> **Exercise instructions**:
Apart from the pictures, every entry should be reproduced exactly.
[Opening Supplied records section]
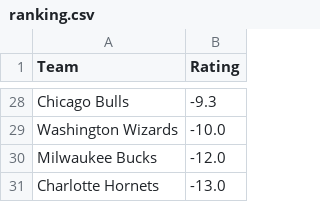
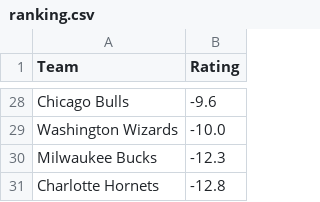
Before and after one commit to lgdsbrand/nba-model, a CSV file: nba/data/ranking.csv, drawn as a sheet; only a part is shown, gaps mark what is left out; the diff covers the shown part only; the diff names each change by its address in the sheet, - before the commit and + after, or states it on an @@ line.

```diff
--- a/nba/data/ranking.csv
+++ b/nba/data/ranking.csv
-B28 (Rating): -9.3
+B28 (Rating): -9.6
-B30 (Rating): -12.0
+B30 (Rating): -12.3
-B31 (Rating): -13.0
+B31 (Rating): -12.8
```
Also changed, not shown: 6 added rows, 6 removed rows and 20 edited cells elsewhere in this file, data/raw/2027_teams.csv, nba/data/games.csv, 11 other files.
[Closing Supplied records section]
> **Answer area**:
Before and after one commit to lgdsbrand/nba-model, a CSV file: nba/data/ranking.csv, drawn as a sheet; only a part is shown, gaps mark what is left out; the diff covers the shown part only; the diff names each change by its address in the sheet, - before the commit and + after, or states it on an @@ line.

```diff
--- a/nba/data/ranking.csv
+++ b/nba/data/ranking.csv
-B28 (Rating): -9.3
+B28 (Rating): -9.6
-B30 (Rating): -12.0
+B30 (Rating): -12.3
-B31 (Rating): -13.0
+B31 (Rating): -12.8
```
Also changed, not shown: 6 added rows, 6 removed rows and 20 edited cells elsewhere in this file, data/raw/2027_teams.csv, nba/data/games.csv, 11 other files.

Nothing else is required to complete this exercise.